“Interleukin-23 (IL-23), a key regulator of multiple effector cytokines, has been implicated in the pathogenesis of psoriatic skin lesions, synovitis, enthesitis, and bone erosion, making IL-23 inhibitors candidates for the treatment of PsA,” investigators stated. “Risankizumab, a humanized immunoglobulin G1 monoclonal antibody that inhibits IL-23 by binding to its p19 subunit, has been approved for the treatment of moderate-to-severe plaque psoriasis in adults who are candidates for systemic therapy or phototherapy.”
In the phase 2, double-blind, dose-ranging study, eligible patients with active PsA (≥ 5 tender joints and ≥ 5 swollen joints) for 6 or more months were randomized 2:2:2:1:2 to receive risankizumab 150 mg at weeks 0, 4, 8, 12, and 16, 150 mg at weeks 0, 4, and 16, 150 mg at weeks 0 and 12, 75 mg at week 0, or placebo. Those who completed week 24 were able to receive risankizumab 150 mg every 12 weeks for 36 weeks as a part of a 52-week open-label extension study. The extension study also included follow-up visits at week 48 and week 52. The primary endpoint was efficacy as determined by American College of Rheumatology (ACR) responses. Secondary endpoints included ACR20/50/70 responses at week 16, Psoriasis Area Severity Index (PASI) responses, 28-joint Disease Activity Score base don C-reactive protein (DAS289[CRP]), and minimal disease activity (MDA).
Most (93.5%) patients (n = 173/185) completed week 16 and 78.5% (n = 145) were able to enter the open-label extension. Demographics were similar between the participants in the core study. The mean age was 49 years, PsA disease duration was 6.7 years, and 42.9% of patients were female in the group receiving the placebo.

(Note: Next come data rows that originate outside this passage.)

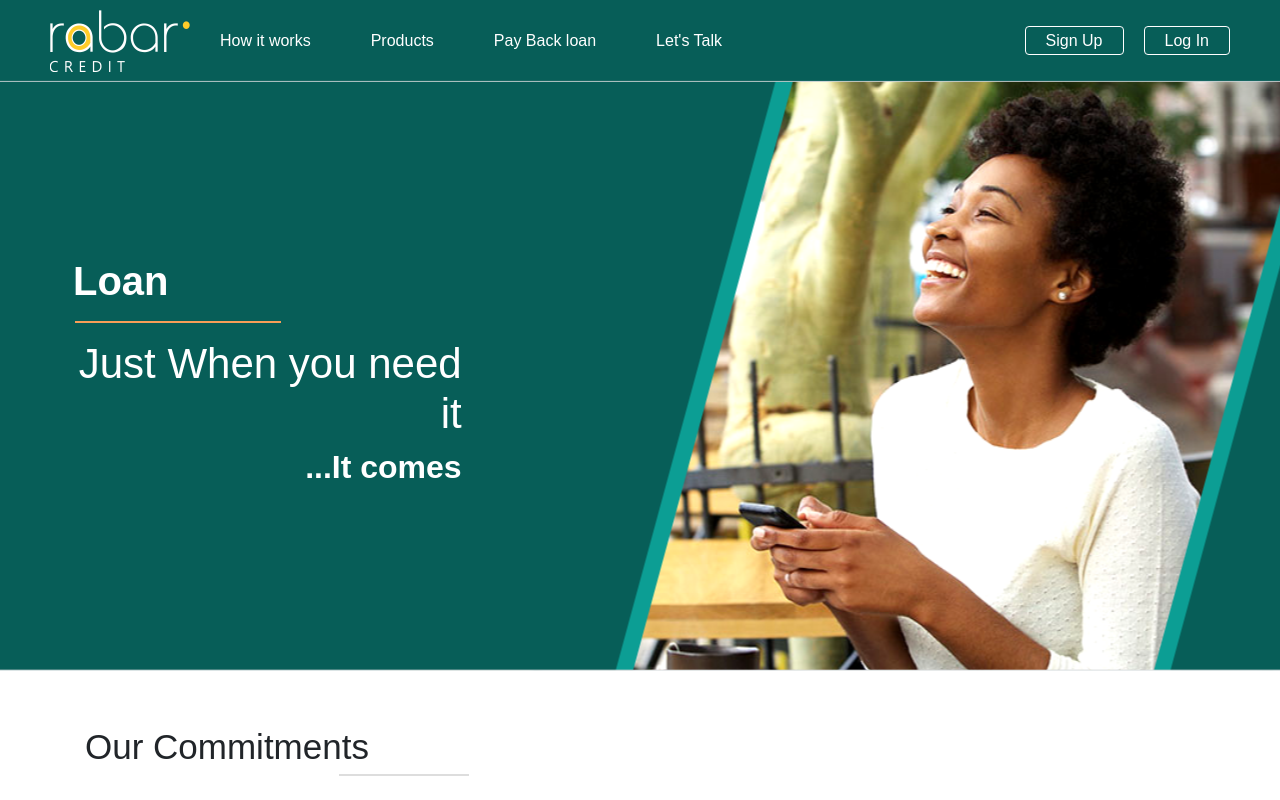
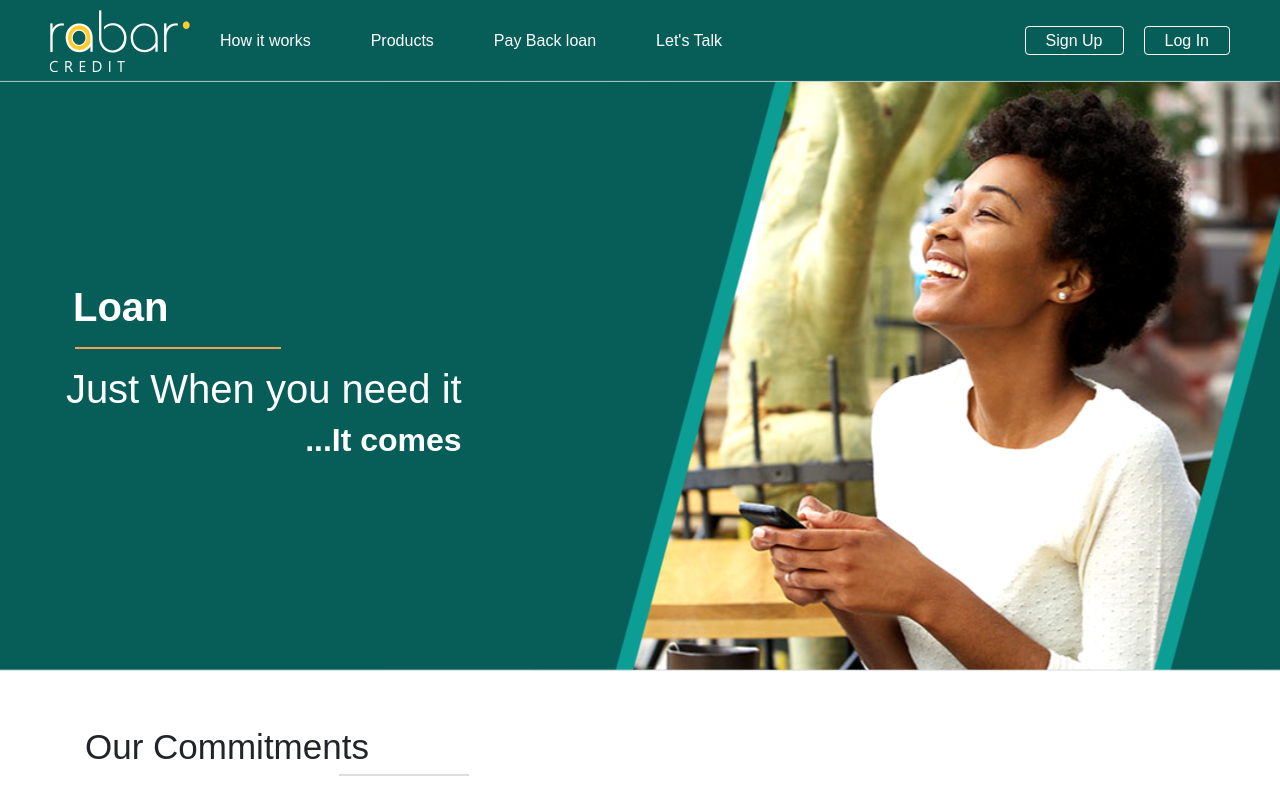
Before and after one commit to ecscorpresources/rabarcredit, a React (Create React App) app: page / in a window 1280 px wide. Shown: the top 800 px of the page. Built offline with nearby package versions, Linux system fonts and the light colour scheme.

Commit message:
removed css reset

```diff
--- a/src/components/app/App.css
+++ b/src/components/app/App.css
@@ -75,6 +75,12 @@
   --black: #000;
   --logo-color: #075e58;
   --line-color: #f89e57;
+}
+
+* {
+  margin: 0;
+  padding: 0;
+  box-sizing: border-box;
 }
 
 html,
@@ -166,19 +172,20 @@ a.loginsignup {
 
 #homeFirstSection .col-md-4 h3 {
   text-align: left;
-  font-size: 40px;
+  font-size: 2.5rem;
   color: #fff;
   padding-left: 8px;
   font-weight: 600;
 }
 
 #homeFirstSection .col-md-4 h1 {
-  font-size: 42px;
+  font-size: 2.5rem;
   font-weight: 100;
   color: var(--white);
 }
 
 #homeFirstSection .col-md-4 h2 {
+  font-size: 2rem;
   font-weight: bold;
   color: var(--white);
 }
--- a/src/components/pages/Homepage/Homepage.js
+++ b/src/components/pages/Homepage/Homepage.js
@@ -177,6 +177,7 @@ const Homepage = () => {
                 <img
                   src={require("../../../assets/img/Rabar Borrower.png")}
                   alt=""
+                  className="img-fluid"
                 />
               </div>
               <div className="col-md-7">
@@ -187,7 +188,11 @@ const Homepage = () => {
             </div>
           </div>
           <div className="col-md-4">
-            <img src={require("../../../assets/img/laptop.png")} alt="" />
+            <img
+              src={require("../../../assets/img/laptop.png")}
+              alt=""
+              className="img-fluid"
+            />
           </div>
           <div className="col-md-3">
             <h1>NOW</h1>
```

A significant number of patients in arm 1 and 2 of the risankizumab cohorts achieved ACR20 at week 16 when compared with placebo (50/84 [59.5%; 90% CI 50.0–68.6]; treatment difference [90% CI] 24.0 [9.3, 38.7]; P = 0.007). Further, significantly more patients in the risankizumab groups were able to achieve ACR20/50/70, PASI75/90/100, MDA, and greater improvements in DAS28(CRP) when compared with placebo at week 16. ACR20/50/70 response rates increased throughout the open-label extension, with 75.2%, 43.6%, and 24.8% achieving these goals, respectively. PASI75/90/100 responses increased from 82.9%, 73.2%, and 61.0%, respectively. Benefits of risankizumab were able to be sustained long-term. Risankizumab 150 mg was well tolerated over the course of the 76-week open-label extension trial.
The small patient population limited the precision of the outcomes and accuracy of the translation of the results. The 2:2:2:1:2 randomization method included the smallest number of patients in the low-dose cohort. Additionally, the study did not test differences across the treatment arms. However, assessing the key domains of PsA and confirmed efficacy of IL-23 inhibitors strengthened the study.
“Improvements were maintained over the long term among patients who enrolled in the open-label extension study,” investigators concluded. “Overall, the findings of this study demonstrated that risankizumab was well tolerated, reduced the signs and symptoms of psoriasis and arthritis, and inhibited the progression of joint damage over the long term in patients with active PsA. These results supported further evaluation of risankizumab for the treatment of PsA in a phase 3 program.”
Mease PJ, Kellner H, Morita A, et al. Long-Term Efficacy and Safety of Risankizumab in Patients with Active Psoriatic Arthritis: Results from a 76-Week Phase 2 Randomized Trial [published online ahead of print, 2022 Aug 5]. Rheumatol Ther. 2022;10.1007/s40744-022-00474-5. doi:10.1007/s40744-022-00474-5